ACTIVITY → Filter the data below, keeping only lines that contain "Pandey".

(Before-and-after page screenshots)
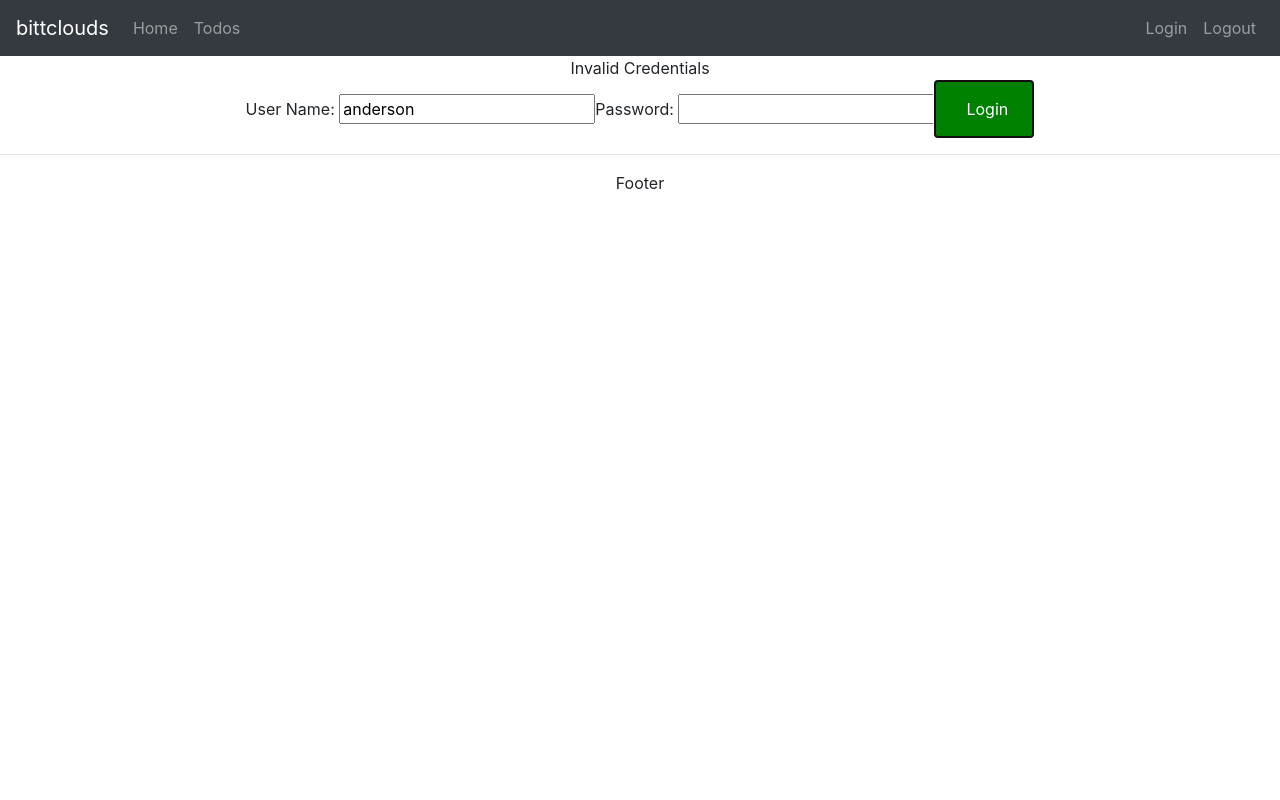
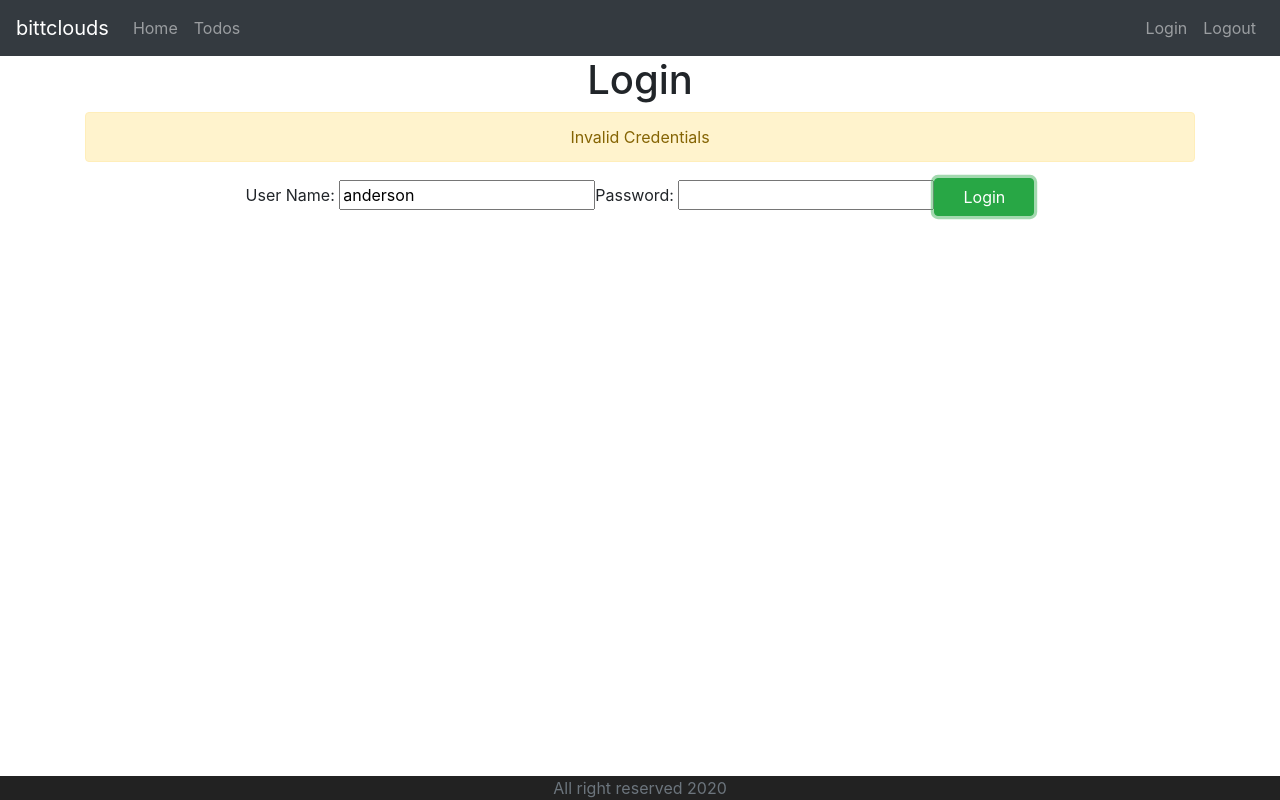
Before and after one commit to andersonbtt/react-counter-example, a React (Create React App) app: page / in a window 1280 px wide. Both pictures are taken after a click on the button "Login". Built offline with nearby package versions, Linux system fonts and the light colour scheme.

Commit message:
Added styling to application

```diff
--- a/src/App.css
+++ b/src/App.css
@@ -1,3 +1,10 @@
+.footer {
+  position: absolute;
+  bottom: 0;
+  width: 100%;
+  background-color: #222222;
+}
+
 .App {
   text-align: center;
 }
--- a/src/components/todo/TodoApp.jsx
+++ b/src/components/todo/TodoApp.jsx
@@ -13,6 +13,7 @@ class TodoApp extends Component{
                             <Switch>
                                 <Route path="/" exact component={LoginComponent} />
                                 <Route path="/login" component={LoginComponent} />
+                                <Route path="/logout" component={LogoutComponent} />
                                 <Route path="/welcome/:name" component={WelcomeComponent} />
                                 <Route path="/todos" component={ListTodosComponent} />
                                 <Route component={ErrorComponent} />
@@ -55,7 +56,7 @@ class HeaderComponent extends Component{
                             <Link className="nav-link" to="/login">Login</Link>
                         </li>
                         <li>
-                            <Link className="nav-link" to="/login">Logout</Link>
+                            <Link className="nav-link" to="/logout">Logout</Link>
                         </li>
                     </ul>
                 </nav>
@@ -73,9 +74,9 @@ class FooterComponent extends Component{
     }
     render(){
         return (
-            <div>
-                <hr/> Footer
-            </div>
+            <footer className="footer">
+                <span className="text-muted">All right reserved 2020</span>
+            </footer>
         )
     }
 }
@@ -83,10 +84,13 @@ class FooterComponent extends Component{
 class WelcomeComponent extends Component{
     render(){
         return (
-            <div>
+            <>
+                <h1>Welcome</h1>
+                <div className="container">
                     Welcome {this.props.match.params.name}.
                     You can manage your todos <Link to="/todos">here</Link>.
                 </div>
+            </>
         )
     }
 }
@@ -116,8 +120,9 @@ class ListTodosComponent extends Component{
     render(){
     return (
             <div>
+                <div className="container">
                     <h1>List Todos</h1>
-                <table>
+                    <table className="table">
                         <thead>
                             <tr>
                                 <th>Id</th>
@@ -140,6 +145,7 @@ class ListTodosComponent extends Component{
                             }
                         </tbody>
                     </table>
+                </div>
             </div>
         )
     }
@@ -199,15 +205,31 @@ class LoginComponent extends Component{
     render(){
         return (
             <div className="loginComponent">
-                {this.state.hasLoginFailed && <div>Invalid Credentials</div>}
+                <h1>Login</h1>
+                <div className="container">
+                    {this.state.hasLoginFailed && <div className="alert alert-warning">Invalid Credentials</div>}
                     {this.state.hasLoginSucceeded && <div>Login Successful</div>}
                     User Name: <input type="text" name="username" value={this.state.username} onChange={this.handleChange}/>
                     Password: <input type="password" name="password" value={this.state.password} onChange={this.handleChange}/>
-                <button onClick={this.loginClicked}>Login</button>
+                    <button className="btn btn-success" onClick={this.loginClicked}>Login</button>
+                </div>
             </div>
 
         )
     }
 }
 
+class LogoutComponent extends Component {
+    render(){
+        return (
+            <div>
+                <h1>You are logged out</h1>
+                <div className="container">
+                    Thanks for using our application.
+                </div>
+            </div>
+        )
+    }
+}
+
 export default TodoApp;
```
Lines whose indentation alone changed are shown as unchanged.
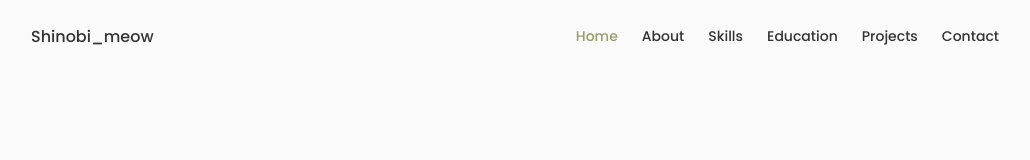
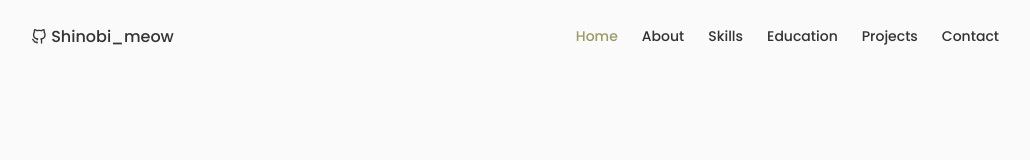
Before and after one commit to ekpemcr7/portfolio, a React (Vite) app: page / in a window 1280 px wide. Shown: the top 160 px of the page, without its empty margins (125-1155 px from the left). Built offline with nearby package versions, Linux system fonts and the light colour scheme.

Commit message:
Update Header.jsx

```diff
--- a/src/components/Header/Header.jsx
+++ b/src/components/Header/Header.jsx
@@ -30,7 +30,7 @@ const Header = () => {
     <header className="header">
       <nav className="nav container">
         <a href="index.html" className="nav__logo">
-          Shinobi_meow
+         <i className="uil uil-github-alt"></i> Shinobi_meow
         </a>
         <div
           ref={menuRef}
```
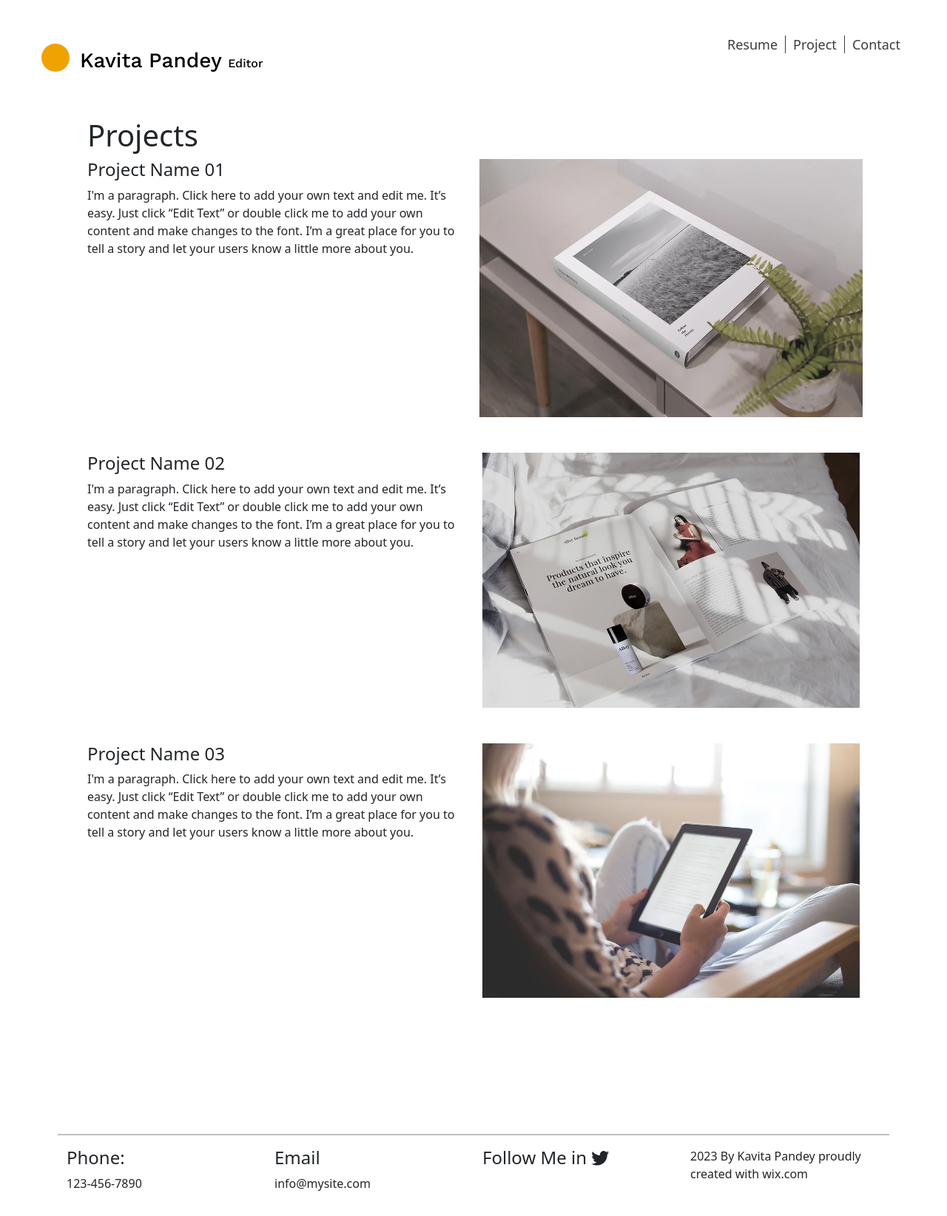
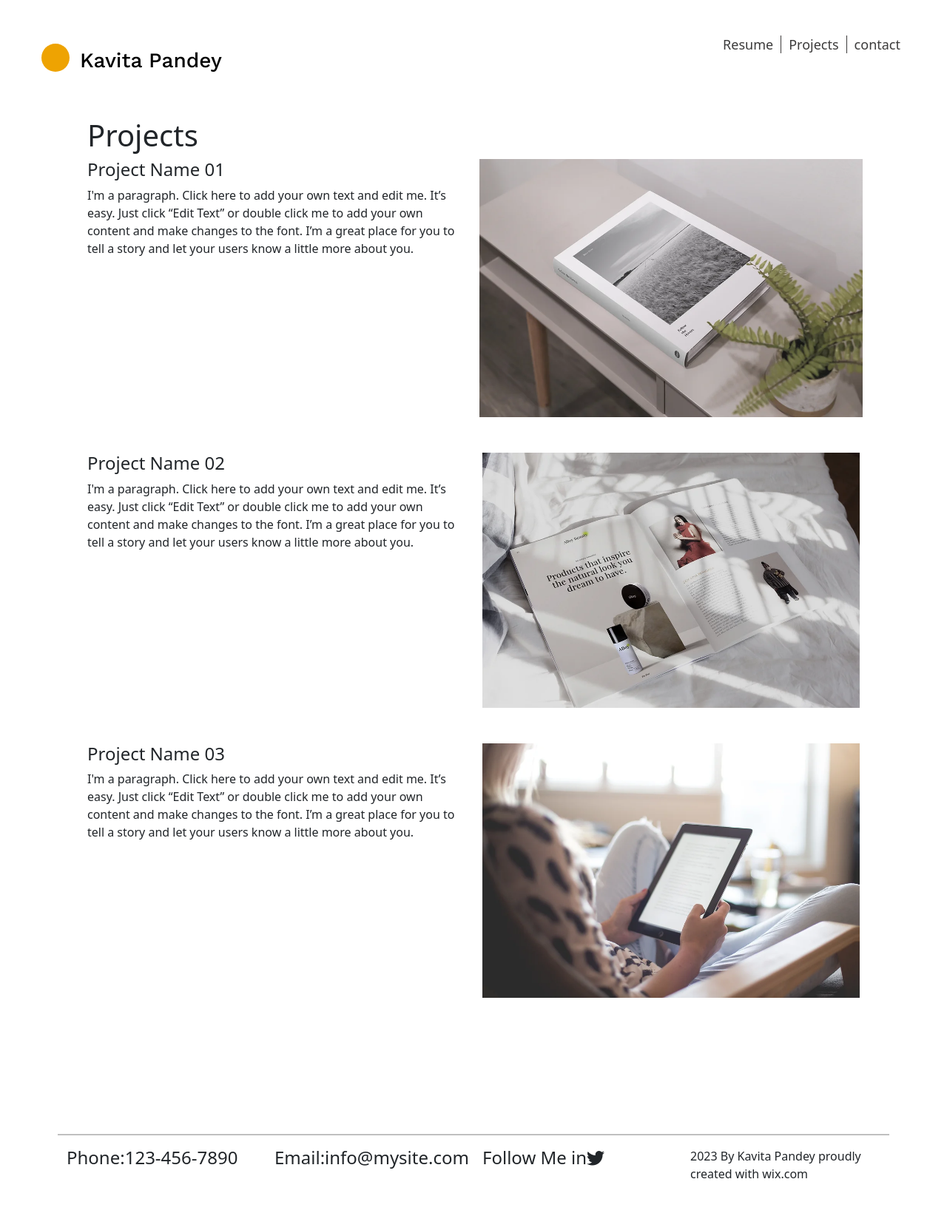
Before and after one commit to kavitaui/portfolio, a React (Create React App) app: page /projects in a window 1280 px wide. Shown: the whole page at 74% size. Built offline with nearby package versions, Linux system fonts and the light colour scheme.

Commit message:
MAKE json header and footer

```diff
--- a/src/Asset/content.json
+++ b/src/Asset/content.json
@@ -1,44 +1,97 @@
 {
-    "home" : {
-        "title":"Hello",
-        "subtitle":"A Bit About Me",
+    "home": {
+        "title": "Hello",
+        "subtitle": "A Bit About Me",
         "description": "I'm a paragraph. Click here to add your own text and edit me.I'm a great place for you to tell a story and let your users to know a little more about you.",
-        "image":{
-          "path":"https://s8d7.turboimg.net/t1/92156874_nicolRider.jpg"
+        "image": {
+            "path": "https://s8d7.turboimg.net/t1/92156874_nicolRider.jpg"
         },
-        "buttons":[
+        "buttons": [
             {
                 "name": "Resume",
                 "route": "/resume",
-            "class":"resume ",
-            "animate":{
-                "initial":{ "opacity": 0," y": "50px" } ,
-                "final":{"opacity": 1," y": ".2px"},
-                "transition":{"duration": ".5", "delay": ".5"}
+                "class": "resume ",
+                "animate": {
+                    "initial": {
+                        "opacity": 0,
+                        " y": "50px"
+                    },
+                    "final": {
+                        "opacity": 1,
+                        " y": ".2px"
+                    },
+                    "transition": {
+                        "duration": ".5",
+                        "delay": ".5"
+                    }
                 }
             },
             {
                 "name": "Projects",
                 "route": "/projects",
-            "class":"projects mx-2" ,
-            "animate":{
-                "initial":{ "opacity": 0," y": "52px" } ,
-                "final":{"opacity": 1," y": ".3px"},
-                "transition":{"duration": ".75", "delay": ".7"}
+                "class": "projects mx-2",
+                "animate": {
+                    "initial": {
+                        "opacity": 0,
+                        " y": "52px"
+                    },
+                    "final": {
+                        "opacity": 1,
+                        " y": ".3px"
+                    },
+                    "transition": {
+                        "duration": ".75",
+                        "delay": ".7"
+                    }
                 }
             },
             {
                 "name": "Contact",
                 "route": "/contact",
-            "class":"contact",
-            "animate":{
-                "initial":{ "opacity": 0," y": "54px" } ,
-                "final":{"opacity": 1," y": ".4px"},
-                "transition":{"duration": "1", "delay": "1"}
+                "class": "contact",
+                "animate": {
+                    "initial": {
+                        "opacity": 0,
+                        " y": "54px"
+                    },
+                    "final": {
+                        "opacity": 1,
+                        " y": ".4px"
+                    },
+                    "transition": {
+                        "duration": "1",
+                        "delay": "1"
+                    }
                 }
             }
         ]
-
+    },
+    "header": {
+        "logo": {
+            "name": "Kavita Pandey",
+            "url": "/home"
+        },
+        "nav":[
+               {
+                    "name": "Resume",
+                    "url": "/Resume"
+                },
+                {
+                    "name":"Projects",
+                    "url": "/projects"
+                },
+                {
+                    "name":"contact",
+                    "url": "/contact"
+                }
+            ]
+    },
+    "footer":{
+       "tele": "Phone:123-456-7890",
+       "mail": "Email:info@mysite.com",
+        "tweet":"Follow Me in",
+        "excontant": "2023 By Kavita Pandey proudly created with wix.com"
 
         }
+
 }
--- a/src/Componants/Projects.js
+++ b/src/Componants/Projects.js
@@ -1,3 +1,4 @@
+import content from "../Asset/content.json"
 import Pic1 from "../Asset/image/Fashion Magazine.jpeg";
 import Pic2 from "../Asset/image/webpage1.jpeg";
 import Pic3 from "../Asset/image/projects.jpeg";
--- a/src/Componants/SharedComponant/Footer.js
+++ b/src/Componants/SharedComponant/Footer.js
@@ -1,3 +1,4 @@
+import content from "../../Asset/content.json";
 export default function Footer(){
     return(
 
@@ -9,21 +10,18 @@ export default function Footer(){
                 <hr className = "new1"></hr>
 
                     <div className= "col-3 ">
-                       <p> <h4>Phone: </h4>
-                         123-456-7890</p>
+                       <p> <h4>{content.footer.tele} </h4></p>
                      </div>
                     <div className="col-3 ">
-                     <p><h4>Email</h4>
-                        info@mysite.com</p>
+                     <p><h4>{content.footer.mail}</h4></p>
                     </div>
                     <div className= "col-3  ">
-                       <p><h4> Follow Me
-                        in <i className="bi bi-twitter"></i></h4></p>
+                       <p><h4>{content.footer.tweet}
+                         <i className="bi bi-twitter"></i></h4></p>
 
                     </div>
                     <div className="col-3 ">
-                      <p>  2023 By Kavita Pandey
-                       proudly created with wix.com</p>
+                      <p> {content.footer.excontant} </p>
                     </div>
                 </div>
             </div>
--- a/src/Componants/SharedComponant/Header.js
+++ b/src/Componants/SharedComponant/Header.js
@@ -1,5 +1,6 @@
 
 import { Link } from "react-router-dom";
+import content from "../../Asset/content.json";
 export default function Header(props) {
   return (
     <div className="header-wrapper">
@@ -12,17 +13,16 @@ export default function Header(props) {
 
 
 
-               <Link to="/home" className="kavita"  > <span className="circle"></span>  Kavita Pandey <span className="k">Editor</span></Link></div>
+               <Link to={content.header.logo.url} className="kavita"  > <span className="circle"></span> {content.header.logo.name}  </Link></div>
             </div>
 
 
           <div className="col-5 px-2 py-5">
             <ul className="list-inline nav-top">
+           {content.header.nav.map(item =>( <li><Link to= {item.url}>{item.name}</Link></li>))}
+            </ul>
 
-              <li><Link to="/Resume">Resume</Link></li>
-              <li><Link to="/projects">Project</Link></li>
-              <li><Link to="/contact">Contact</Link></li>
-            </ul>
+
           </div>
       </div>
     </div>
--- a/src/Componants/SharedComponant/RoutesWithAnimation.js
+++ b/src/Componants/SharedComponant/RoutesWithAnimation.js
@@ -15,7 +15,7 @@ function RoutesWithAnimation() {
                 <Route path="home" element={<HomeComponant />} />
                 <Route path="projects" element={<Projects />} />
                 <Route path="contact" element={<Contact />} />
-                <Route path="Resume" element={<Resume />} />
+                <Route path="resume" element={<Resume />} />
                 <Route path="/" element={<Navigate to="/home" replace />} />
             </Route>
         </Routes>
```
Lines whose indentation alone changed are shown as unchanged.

EXERCISE ANSWER →
+            "name": "Kavita Pandey",
+        "excontant": "2023 By Kavita Pandey proudly created with wix.com"
-                      <p>  2023 By Kavita Pandey
-               <Link to="/home" className="kavita"  > <span className="circle"></span>  Kavita Pandey <span className="k">Editor</span></Link></div>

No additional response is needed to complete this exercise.